This balloon envelope example is very substantially made with the supporting frame secured to the pinch stem with a bolted collar in the same way as the PX25. This is an expensive form of construction.
The anode box is 36 mm wide 41 mm long and 8 mm thick, and the whole construction is like the larger powered PX25. It is possible that this is one of the upgraded PX4's that were made from 1931.
The glass rod electrode support originated with the Azide process and was superseded by the use of mica supports when the messy Azide process was phased out. Early PX4's were made by the Azide process, later ones used the oxide coating employed for the PX25.
The Osram or Marconi branding was achieved with a paper sticker but at the M-OV production line they all were identified by the etching on the dome. The filaments are hairpin shaped and held by the tension springs. The one at the top that is more spread out is where the filament has been destroyed.
The working faces of the anode are 5.4 mm apart. The filament springs are held in the glass rod and the grid cab be seen to bow out at the centre.
The pinch, lower filament supports and grid. Note that the filament wire is white indicating an oxide coating.
A closer look at the stem and anode support collar. It looks as if the metal and glass are separated by two layers of mica.
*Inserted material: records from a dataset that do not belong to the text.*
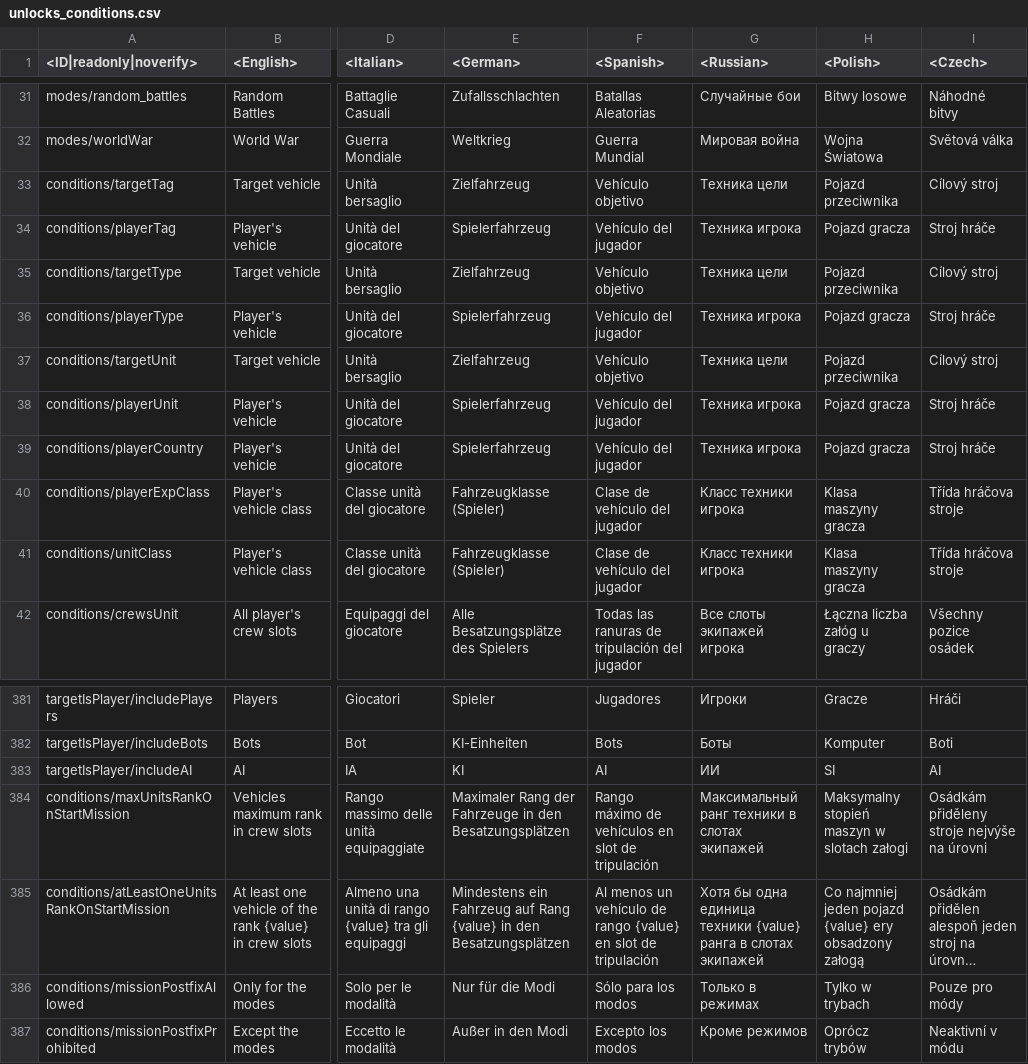
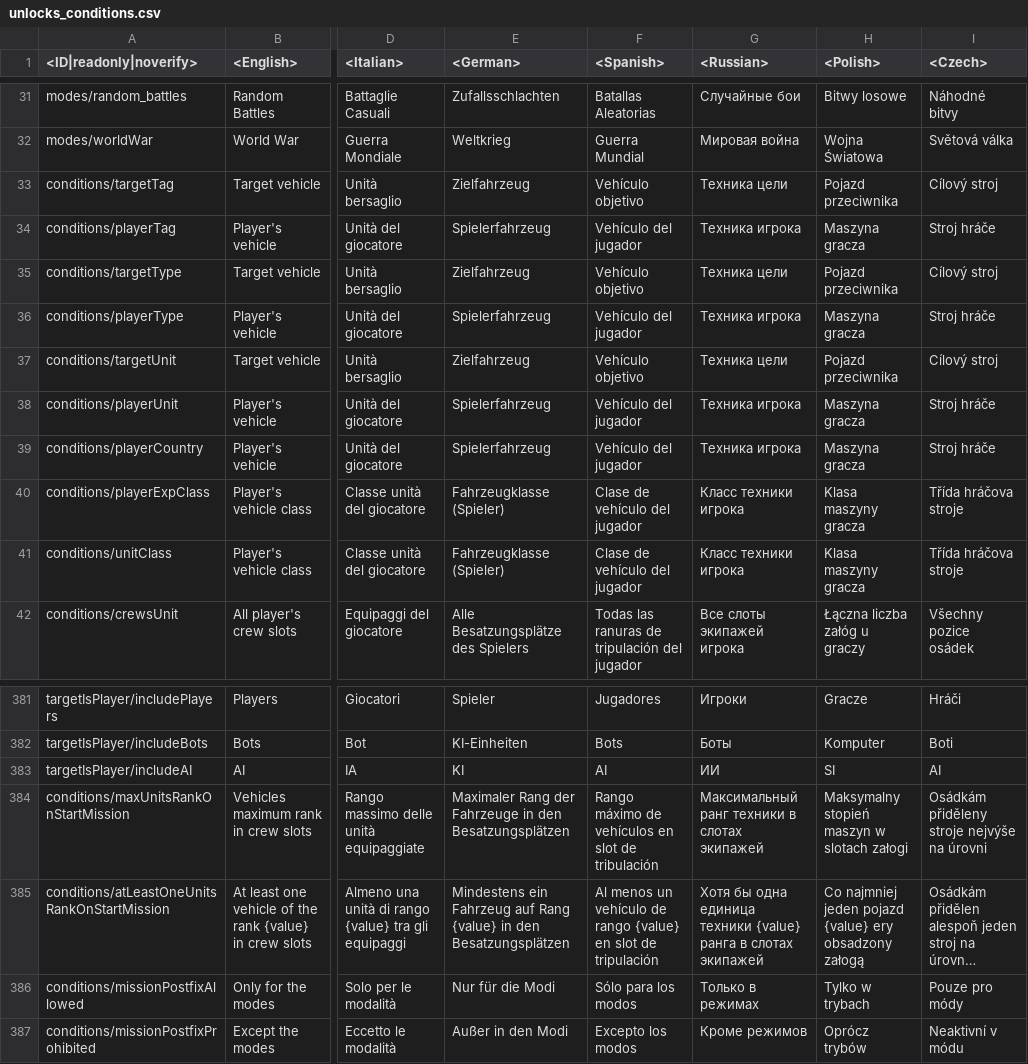
Before and after one commit to Beafty/astrbot_plugin_checkwtplayerlist, a CSV file: lang/unlocks_conditions.csv, drawn as a sheet; only a part is shown, gaps mark what is left out; long unchanged cells end in …; the diff names each change by its address in the sheet, - before the commit and + after, or states it on an @@ line.

```diff
--- a/lang/unlocks_conditions.csv
+++ b/lang/unlocks_conditions.csv
-H34 (<Polish>): Pojazd gracza
+H34 (<Polish>): Maszyna gracza
-H36 (<Polish>): Pojazd gracza
+H36 (<Polish>): Maszyna gracza
-H38:H39 (<Polish>): Pojazd gracza
+H38:H39 (<Polish>): Maszyna gracza
-F384 (<Spanish>): …slot de tripulación
+F384 (<Spanish>): …slot de tribulación
```
Also changed, not shown: lang/inf.csv, lang/menu_events.csv, 11 other files.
The hole in the stem below the pinch is where the air was evacuated.
A closer look at the dome showing the good and damaged filament strands.
The balloon envelope is 60 mm in diameter, and excluding the B4 base pins is 124 mm tall.
References: Data-sheet, 1005, 1040 & 1043. Type PX4 was first introduced in 1929. See also1929 adverts.